━━ Records supplied

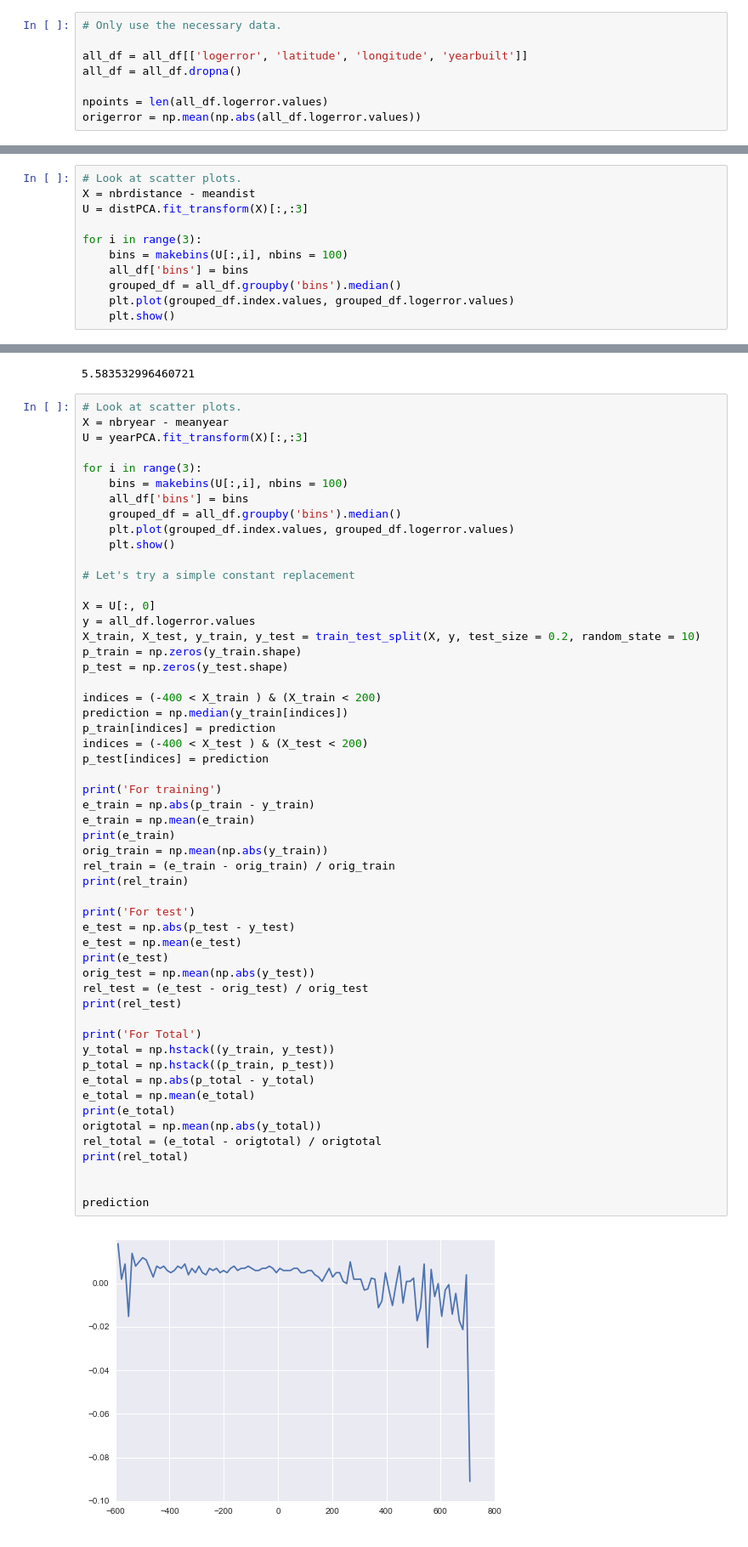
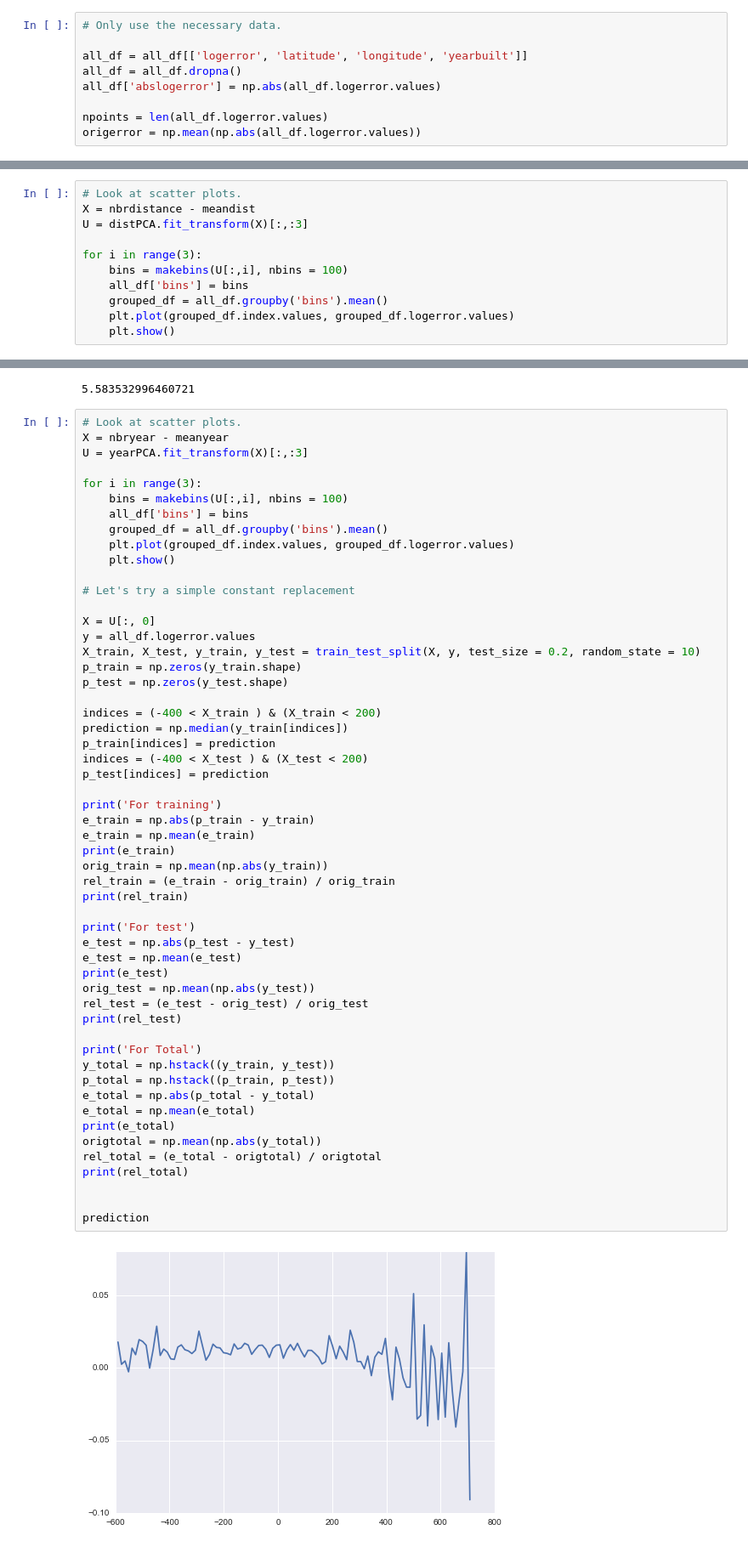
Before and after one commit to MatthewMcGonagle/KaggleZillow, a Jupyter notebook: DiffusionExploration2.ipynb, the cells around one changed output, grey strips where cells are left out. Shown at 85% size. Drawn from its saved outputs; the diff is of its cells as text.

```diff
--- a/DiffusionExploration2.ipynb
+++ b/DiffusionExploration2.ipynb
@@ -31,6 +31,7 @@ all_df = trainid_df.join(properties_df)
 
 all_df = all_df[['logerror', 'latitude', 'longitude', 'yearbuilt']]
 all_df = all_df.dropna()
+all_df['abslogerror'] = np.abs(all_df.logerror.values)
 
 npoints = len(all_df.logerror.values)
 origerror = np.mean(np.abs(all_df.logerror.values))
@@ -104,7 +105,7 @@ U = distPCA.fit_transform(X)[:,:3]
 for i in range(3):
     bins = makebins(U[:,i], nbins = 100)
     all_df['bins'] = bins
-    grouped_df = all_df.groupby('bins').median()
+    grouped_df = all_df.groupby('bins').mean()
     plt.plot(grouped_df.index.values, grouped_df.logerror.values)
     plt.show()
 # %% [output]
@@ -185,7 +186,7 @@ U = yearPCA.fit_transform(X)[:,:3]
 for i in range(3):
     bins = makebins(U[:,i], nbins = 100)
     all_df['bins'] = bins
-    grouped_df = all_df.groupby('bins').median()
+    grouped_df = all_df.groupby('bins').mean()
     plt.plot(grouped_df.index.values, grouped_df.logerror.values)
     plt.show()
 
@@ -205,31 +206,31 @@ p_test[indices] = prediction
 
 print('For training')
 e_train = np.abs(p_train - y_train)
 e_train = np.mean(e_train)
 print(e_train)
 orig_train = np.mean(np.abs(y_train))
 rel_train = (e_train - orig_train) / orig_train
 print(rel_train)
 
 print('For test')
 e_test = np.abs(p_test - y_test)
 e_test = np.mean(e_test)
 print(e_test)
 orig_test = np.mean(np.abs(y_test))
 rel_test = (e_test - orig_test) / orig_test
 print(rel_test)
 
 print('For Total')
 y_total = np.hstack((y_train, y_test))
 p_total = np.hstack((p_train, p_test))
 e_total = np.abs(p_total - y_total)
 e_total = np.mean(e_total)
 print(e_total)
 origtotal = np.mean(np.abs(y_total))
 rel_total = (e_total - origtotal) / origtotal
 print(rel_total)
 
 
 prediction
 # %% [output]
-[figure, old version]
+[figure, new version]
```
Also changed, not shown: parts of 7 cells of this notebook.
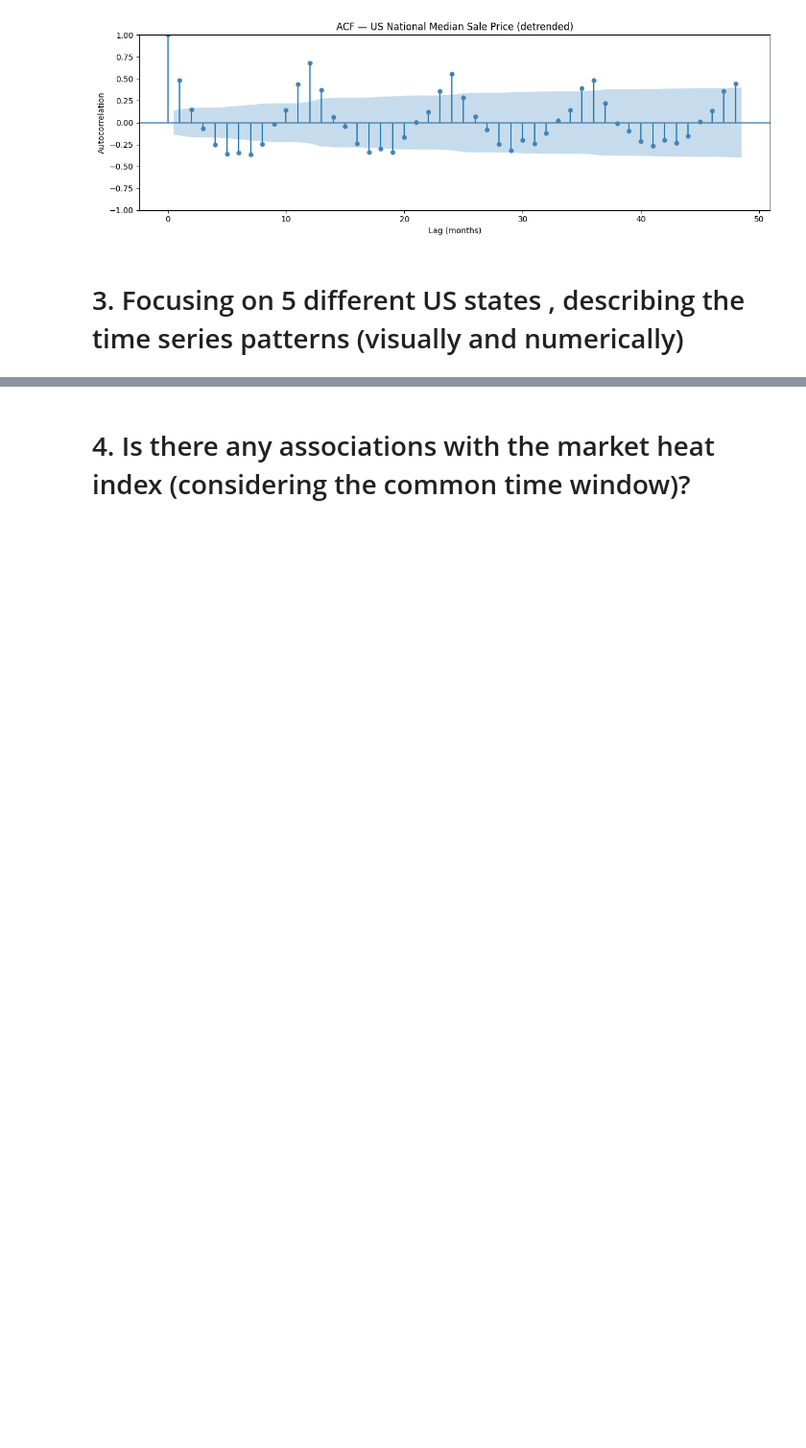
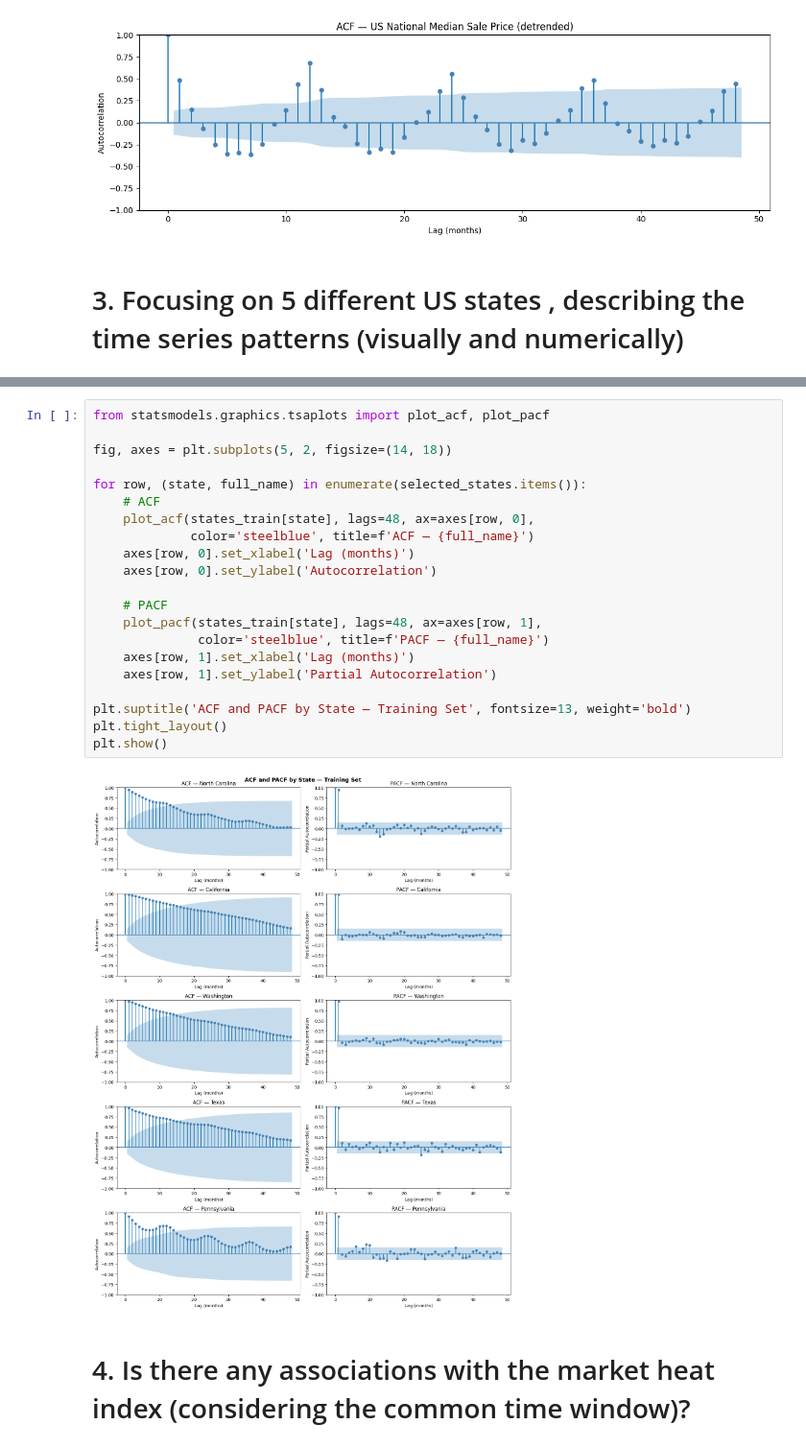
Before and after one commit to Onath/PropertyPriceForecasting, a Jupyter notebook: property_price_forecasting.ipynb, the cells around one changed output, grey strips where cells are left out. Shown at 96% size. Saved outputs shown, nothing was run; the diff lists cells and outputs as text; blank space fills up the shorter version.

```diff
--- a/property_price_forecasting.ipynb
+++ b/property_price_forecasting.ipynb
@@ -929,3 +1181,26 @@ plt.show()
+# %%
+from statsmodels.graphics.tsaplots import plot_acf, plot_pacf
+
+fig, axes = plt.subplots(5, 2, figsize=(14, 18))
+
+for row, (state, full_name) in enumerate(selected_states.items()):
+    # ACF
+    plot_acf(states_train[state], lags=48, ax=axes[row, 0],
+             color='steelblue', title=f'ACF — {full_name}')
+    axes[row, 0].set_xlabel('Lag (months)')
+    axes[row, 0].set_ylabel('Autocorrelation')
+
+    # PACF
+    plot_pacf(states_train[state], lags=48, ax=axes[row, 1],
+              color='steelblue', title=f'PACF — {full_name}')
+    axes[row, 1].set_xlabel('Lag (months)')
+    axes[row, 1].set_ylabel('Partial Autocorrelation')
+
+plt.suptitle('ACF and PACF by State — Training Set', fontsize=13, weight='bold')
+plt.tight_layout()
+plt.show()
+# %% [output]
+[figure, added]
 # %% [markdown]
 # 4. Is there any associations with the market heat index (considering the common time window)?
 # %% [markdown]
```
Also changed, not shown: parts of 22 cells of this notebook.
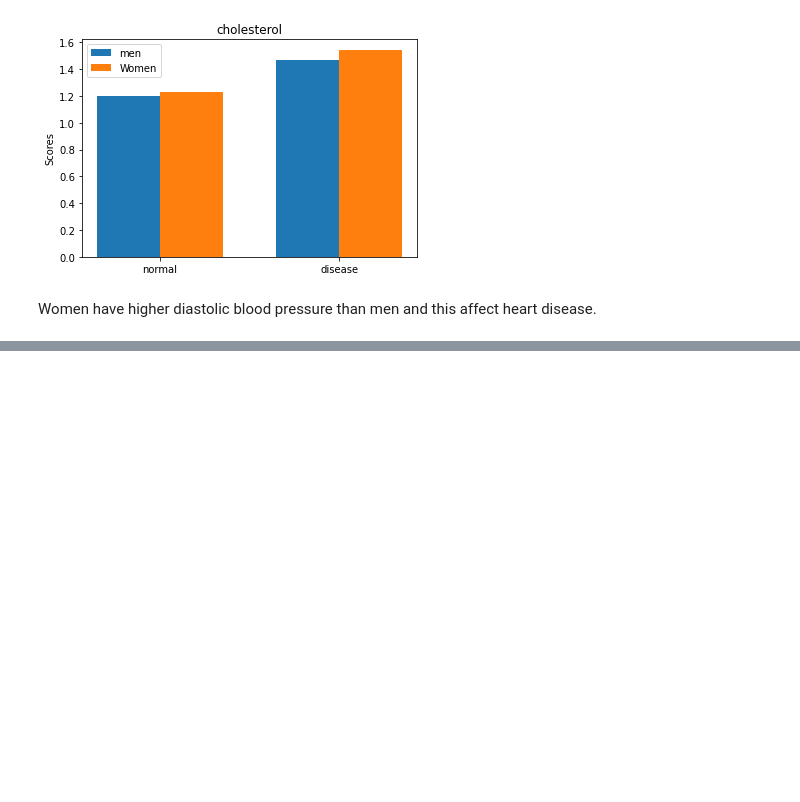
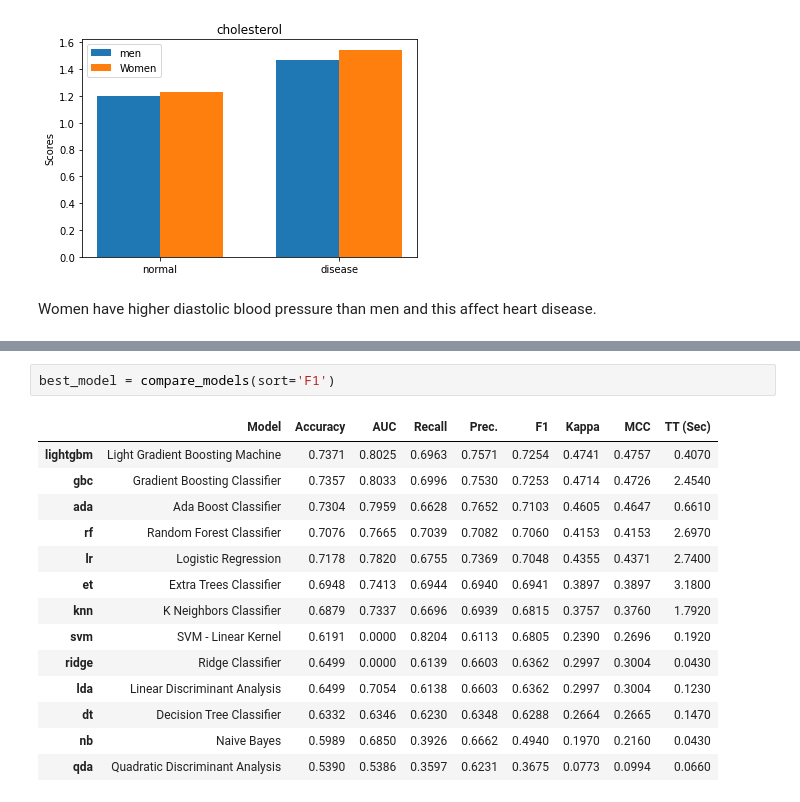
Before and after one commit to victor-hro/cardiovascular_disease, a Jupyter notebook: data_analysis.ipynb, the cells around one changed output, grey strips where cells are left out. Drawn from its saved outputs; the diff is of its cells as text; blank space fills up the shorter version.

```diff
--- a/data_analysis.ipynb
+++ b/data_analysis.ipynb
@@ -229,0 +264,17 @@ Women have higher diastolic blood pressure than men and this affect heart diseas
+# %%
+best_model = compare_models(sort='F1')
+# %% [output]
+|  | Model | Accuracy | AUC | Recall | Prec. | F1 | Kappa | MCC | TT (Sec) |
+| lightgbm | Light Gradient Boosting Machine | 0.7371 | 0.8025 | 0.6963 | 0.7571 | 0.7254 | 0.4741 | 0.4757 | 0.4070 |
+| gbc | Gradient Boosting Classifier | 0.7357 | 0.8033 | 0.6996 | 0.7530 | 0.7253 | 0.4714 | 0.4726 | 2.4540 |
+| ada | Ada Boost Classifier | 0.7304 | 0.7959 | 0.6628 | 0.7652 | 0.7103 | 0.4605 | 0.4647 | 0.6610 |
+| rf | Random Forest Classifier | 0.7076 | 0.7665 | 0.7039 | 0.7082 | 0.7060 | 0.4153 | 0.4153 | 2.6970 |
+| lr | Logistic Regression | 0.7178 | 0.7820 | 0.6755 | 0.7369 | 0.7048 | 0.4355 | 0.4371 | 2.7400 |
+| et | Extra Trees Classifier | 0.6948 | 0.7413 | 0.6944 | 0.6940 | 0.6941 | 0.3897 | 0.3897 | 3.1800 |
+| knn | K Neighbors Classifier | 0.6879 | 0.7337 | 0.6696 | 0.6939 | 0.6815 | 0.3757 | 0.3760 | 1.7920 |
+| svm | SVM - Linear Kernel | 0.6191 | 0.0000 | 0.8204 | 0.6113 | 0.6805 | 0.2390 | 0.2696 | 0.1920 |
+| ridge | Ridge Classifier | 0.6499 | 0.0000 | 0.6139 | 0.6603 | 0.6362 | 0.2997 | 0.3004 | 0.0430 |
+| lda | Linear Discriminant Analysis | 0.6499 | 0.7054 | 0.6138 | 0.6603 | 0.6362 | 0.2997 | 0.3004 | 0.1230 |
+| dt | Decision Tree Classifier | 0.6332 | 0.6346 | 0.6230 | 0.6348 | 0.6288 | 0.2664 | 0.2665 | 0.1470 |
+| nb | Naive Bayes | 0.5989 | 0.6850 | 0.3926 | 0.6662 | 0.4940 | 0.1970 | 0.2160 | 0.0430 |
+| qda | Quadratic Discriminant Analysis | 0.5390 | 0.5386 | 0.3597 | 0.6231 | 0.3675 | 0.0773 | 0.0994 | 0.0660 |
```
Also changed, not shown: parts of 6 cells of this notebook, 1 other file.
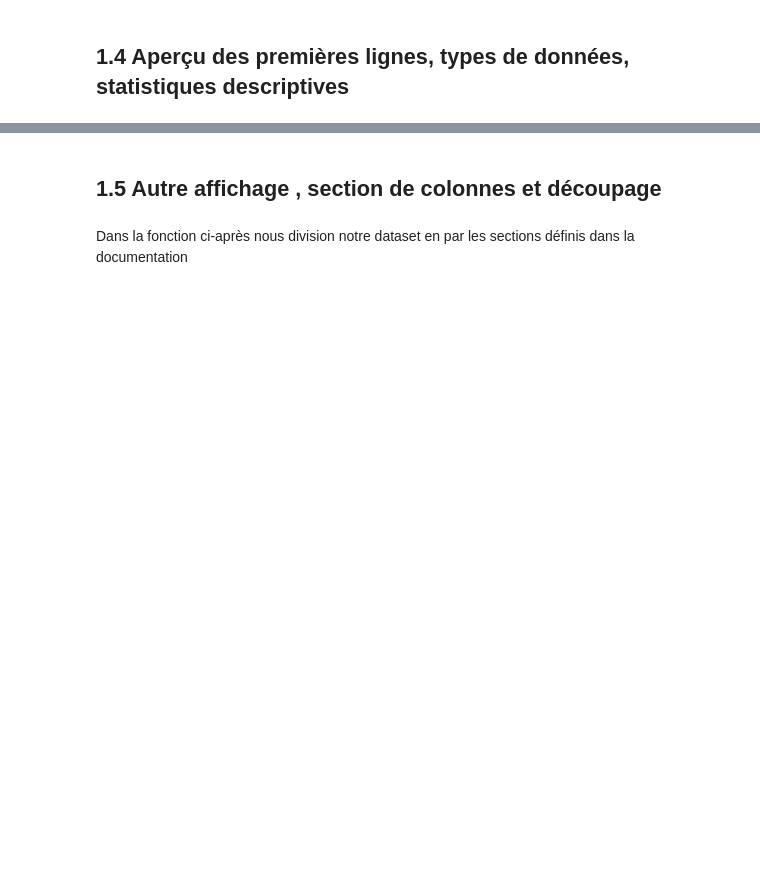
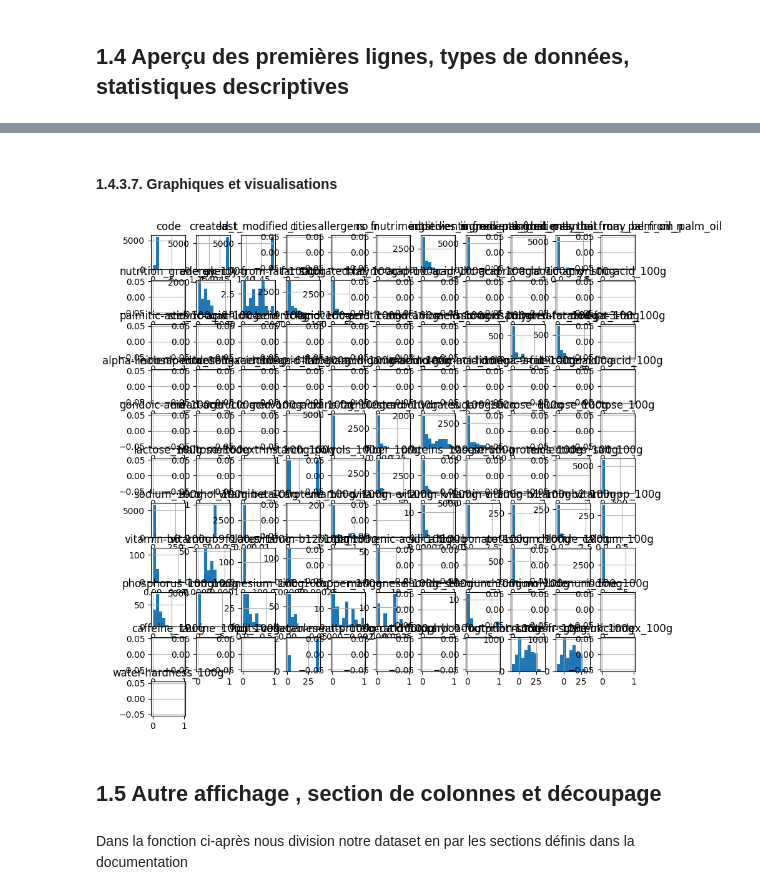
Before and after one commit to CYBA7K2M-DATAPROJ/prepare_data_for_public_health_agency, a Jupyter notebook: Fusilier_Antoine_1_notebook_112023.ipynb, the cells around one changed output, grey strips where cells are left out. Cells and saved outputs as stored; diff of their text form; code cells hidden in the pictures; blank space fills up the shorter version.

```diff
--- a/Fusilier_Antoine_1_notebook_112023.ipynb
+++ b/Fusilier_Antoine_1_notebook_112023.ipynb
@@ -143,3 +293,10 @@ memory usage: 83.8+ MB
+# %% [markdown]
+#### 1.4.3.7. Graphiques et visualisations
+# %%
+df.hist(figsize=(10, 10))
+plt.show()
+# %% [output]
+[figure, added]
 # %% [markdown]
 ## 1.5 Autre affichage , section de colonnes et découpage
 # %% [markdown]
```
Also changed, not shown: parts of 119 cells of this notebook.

━━━━

▶ _Exercise prompt_
Match on "axes" and report each line of the data above that has it.

▶ _Output for this exercise_
+fig, axes = plt.subplots(5, 2, figsize=(14, 18))
+    plot_acf(states_train[state], lags=48, ax=axes[row, 0],
+    axes[row, 0].set_xlabel('Lag (months)')
+    axes[row, 0].set_ylabel('Autocorrelation')
+    plot_pacf(states_train[state], lags=48, ax=axes[row, 1],
+    axes[row, 1].set_xlabel('Lag (months)')
+    axes[row, 1].set_ylabel('Partial Autocorrelation')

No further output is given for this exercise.